- [Goal of the exercise]
The lines from the one containing "Saved 10 s later." through the end of the entries are what to output; reproduce them exactly and add nothing.

---+---

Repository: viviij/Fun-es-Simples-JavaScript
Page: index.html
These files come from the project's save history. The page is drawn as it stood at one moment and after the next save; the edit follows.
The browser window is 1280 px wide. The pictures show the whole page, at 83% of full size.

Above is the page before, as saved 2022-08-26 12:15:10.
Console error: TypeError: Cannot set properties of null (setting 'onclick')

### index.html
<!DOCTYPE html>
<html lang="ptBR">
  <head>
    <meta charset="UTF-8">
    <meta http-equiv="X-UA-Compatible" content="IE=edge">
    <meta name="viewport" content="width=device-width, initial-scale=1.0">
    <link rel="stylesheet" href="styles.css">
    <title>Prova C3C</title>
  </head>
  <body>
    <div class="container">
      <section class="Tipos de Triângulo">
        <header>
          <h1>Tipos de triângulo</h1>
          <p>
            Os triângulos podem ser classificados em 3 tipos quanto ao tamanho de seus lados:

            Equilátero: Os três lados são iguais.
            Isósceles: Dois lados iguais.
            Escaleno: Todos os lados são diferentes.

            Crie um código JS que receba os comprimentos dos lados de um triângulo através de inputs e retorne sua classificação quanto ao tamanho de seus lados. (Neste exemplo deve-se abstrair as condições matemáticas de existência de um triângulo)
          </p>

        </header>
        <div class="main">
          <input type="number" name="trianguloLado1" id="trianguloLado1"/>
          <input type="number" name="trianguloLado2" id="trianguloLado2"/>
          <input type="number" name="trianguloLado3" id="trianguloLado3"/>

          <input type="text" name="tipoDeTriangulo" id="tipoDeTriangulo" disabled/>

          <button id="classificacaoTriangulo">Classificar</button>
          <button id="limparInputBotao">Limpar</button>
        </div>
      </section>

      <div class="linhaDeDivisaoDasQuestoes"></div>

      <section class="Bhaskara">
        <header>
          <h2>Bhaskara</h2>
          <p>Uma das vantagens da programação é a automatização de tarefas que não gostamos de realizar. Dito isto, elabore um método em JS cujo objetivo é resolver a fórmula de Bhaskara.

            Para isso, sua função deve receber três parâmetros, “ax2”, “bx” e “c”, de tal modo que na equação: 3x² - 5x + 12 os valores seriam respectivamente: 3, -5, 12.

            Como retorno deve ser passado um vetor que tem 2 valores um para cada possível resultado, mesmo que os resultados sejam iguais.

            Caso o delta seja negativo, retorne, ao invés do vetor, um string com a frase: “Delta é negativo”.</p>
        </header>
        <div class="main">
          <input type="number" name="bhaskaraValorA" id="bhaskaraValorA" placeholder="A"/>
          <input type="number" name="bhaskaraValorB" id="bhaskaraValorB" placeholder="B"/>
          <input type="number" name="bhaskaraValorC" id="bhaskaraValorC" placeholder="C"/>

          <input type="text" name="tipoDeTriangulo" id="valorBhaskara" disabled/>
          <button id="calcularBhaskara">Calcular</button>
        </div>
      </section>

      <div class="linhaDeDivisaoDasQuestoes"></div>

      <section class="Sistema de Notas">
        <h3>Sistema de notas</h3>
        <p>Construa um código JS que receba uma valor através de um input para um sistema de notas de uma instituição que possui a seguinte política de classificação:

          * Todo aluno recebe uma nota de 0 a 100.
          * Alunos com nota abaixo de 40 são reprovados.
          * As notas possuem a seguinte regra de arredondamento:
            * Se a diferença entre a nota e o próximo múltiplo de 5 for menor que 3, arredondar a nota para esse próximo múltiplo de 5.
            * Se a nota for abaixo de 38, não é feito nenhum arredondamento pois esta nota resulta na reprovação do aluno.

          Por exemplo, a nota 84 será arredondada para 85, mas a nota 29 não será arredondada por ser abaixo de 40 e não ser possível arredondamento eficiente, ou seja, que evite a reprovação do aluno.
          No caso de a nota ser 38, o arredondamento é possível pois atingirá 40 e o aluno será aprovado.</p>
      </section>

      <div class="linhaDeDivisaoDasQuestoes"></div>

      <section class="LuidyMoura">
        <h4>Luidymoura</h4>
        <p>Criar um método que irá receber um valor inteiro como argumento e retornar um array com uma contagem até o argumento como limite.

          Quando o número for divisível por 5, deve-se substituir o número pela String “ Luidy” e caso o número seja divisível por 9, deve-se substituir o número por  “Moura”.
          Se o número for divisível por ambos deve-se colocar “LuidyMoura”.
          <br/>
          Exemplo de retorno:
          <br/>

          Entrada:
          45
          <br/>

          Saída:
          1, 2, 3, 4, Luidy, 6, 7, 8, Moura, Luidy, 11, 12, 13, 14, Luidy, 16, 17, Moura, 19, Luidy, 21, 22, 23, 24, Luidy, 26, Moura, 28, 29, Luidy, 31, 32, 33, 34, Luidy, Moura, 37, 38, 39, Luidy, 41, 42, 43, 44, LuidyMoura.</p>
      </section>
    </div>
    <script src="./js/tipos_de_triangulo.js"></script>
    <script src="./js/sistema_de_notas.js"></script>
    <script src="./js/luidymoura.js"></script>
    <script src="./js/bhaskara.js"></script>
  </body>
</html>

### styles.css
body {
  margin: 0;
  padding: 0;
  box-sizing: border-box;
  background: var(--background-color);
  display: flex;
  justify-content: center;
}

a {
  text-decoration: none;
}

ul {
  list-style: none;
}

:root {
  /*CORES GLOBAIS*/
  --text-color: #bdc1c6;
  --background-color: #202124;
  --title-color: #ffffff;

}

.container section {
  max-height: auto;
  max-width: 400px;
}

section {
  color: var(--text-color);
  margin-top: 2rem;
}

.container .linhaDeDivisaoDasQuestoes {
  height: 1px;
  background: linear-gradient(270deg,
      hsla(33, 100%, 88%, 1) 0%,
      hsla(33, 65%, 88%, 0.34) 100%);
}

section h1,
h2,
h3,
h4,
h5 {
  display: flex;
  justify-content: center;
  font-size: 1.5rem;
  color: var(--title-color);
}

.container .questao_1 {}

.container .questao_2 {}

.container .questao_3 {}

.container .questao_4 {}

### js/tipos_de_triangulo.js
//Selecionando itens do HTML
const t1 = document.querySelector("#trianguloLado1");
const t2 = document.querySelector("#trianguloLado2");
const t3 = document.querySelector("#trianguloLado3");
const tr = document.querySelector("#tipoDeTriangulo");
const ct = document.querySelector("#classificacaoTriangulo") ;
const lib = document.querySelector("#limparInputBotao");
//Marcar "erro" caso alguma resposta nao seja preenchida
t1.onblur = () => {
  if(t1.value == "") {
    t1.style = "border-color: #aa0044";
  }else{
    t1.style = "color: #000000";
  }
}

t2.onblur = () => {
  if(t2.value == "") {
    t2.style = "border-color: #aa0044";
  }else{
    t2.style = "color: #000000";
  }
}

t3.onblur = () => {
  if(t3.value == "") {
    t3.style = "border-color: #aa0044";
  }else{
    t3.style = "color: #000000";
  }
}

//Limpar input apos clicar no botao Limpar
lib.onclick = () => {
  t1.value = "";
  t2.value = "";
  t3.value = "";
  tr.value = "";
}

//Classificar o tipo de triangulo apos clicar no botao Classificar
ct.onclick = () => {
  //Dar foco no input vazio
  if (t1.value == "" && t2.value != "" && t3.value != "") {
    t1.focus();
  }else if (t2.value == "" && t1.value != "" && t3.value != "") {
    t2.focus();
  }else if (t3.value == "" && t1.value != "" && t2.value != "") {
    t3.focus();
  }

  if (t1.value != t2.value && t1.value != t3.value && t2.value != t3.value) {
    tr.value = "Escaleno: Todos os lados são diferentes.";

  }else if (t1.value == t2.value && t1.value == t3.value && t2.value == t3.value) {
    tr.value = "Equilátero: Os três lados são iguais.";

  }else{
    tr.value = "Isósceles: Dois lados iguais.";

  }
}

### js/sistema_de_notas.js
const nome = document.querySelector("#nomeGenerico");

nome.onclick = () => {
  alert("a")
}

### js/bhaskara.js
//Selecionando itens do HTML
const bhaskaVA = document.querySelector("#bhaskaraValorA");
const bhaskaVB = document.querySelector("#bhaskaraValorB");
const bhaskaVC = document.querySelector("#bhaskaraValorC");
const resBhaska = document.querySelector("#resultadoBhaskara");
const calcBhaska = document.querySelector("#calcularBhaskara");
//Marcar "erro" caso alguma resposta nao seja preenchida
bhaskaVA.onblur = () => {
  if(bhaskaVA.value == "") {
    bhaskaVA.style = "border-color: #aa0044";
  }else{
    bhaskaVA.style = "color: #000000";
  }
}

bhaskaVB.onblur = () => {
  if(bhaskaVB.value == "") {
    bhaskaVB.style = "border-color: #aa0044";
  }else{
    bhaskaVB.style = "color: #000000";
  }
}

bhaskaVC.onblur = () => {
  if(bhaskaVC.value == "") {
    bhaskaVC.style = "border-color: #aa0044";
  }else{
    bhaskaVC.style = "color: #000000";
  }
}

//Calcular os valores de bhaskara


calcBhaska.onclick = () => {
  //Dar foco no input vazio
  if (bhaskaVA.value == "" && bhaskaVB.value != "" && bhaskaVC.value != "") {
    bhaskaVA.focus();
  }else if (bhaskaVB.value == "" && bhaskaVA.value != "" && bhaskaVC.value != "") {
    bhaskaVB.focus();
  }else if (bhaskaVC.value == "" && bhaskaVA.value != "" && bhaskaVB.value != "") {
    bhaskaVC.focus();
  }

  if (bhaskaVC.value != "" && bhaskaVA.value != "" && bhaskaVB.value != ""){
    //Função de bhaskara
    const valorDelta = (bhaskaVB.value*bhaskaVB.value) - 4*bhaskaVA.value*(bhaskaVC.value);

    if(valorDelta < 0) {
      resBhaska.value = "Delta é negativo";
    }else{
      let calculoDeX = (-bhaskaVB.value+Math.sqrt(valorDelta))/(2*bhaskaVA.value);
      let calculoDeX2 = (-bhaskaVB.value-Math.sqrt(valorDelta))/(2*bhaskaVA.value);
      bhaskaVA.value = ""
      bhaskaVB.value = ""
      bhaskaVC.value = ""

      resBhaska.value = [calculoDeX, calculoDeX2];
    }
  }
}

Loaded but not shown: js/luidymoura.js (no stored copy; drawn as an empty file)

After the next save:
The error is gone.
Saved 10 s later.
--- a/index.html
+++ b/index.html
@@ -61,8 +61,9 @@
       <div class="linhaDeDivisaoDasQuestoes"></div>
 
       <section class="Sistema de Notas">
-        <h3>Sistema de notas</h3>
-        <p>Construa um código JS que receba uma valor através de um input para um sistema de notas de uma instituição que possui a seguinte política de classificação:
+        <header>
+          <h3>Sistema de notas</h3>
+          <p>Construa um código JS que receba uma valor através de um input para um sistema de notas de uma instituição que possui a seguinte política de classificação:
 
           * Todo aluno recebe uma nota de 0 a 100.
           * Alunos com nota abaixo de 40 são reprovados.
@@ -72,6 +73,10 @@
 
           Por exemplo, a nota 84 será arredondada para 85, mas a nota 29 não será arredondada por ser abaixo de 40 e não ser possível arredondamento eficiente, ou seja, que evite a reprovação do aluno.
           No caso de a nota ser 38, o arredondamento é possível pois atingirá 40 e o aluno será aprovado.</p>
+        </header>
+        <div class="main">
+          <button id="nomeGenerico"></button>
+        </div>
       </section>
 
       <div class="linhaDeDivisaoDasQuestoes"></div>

---+---

- [Task solution]
Saved 10 s later.
--- a/index.html
+++ b/index.html
@@ -61,8 +61,9 @@
       <div class="linhaDeDivisaoDasQuestoes"></div>
 
       <section class="Sistema de Notas">
-        <h3>Sistema de notas</h3>
-        <p>Construa um código JS que receba uma valor através de um input para um sistema de notas de uma instituição que possui a seguinte política de classificação:
+        <header>
+          <h3>Sistema de notas</h3>
+          <p>Construa um código JS que receba uma valor através de um input para um sistema de notas de uma instituição que possui a seguinte política de classificação:
 
           * Todo aluno recebe uma nota de 0 a 100.
           * Alunos com nota abaixo de 40 são reprovados.
@@ -72,6 +73,10 @@
 
           Por exemplo, a nota 84 será arredondada para 85, mas a nota 29 não será arredondada por ser abaixo de 40 e não ser possível arredondamento eficiente, ou seja, que evite a reprovação do aluno.
           No caso de a nota ser 38, o arredondamento é possível pois atingirá 40 e o aluno será aprovado.</p>
+        </header>
+        <div class="main">
+          <button id="nomeGenerico"></button>
+        </div>
       </section>
 
       <div class="linhaDeDivisaoDasQuestoes"></div>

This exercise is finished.